▼

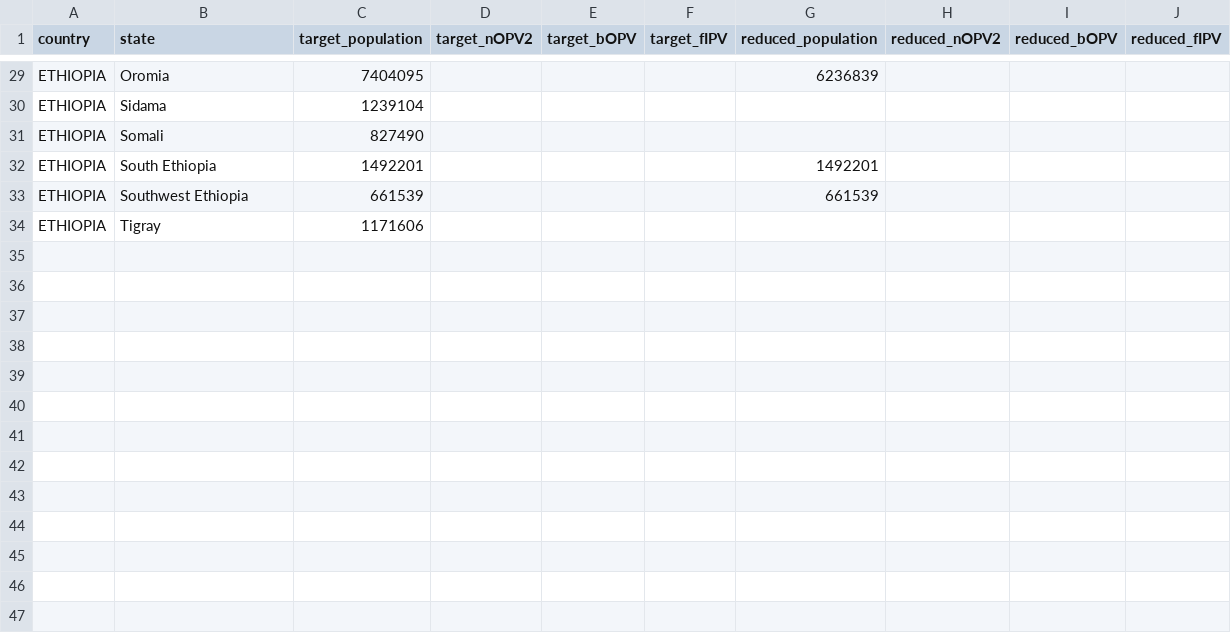
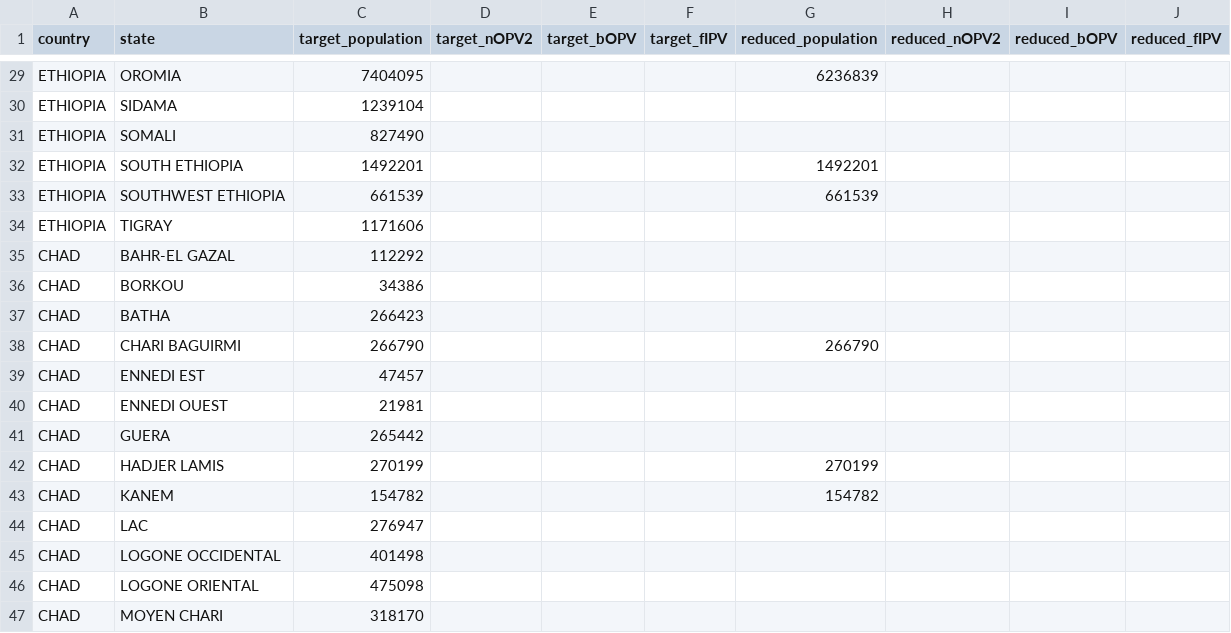
Before and after one commit to Fuhan-Yang/gid-od-reduced-campaign, a CSV file: data/scope.csv, drawn as a sheet; only a part is shown, gaps mark what is left out; the diff covers the shown part only; the diff names each change by its address in the sheet, - before the commit and + after, or states it on an @@ line.

```diff
--- a/data/scope.csv
+++ b/data/scope.csv
-B29 (state): Oromia
+B29 (state): OROMIA
-B30 (state): Sidama
+B30 (state): SIDAMA
-B31 (state): Somali
+B31 (state): SOMALI
-B32 (state): South Ethiopia
+B32 (state): SOUTH ETHIOPIA
-B33 (state): Southwest Ethiopia
+B33 (state): SOUTHWEST ETHIOPIA
-B34 (state): Tigray
+B34 (state): TIGRAY
+row 35: CHAD | BAHR-EL GAZAL | 112292
+row 36: CHAD | BORKOU | 34386
+row 37: CHAD | BATHA | 266423
+row 38: CHAD | CHARI BAGUIRMI | 266790 |  |  |  | 266790
+row 39: CHAD | ENNEDI EST | 47457
+row 40: CHAD | ENNEDI OUEST | 21981
+row 41: CHAD | GUERA | 265442
+row 42: CHAD | HADJER LAMIS | 270199 |  |  |  | 270199
+row 43: CHAD | KANEM | 154782 |  |  |  | 154782
+row 44: CHAD | LAC | 276947
+row 45: CHAD | LOGONE OCCIDENTAL | 401498
+row 46: CHAD | LOGONE ORIENTAL | 475098
+row 47: CHAD | MOYEN CHARI | 318170
```
Also changed, not shown: 36 added rows and 26 edited cells elsewhere in this file.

▲

HOW TO COMPLETE THIS TASK → Apart from the images, please copy every line of the data exactly as written.

YOUR RESPONSE →
Before and after one commit to Fuhan-Yang/gid-od-reduced-campaign, a CSV file: data/scope.csv, drawn as a sheet; only a part is shown, gaps mark what is left out; the diff covers the shown part only; the diff names each change by its address in the sheet, - before the commit and + after, or states it on an @@ line.

```diff
--- a/data/scope.csv
+++ b/data/scope.csv
-B29 (state): Oromia
+B29 (state): OROMIA
-B30 (state): Sidama
+B30 (state): SIDAMA
-B31 (state): Somali
+B31 (state): SOMALI
-B32 (state): South Ethiopia
+B32 (state): SOUTH ETHIOPIA
-B33 (state): Southwest Ethiopia
+B33 (state): SOUTHWEST ETHIOPIA
-B34 (state): Tigray
+B34 (state): TIGRAY
+row 35: CHAD | BAHR-EL GAZAL | 112292
+row 36: CHAD | BORKOU | 34386
+row 37: CHAD | BATHA | 266423
+row 38: CHAD | CHARI BAGUIRMI | 266790 |  |  |  | 266790
+row 39: CHAD | ENNEDI EST | 47457
+row 40: CHAD | ENNEDI OUEST | 21981
+row 41: CHAD | GUERA | 265442
+row 42: CHAD | HADJER LAMIS | 270199 |  |  |  | 270199
+row 43: CHAD | KANEM | 154782 |  |  |  | 154782
+row 44: CHAD | LAC | 276947
+row 45: CHAD | LOGONE OCCIDENTAL | 401498
+row 46: CHAD | LOGONE ORIENTAL | 475098
+row 47: CHAD | MOYEN CHARI | 318170
```
Also changed, not shown: 36 added rows and 26 edited cells elsewhere in this file.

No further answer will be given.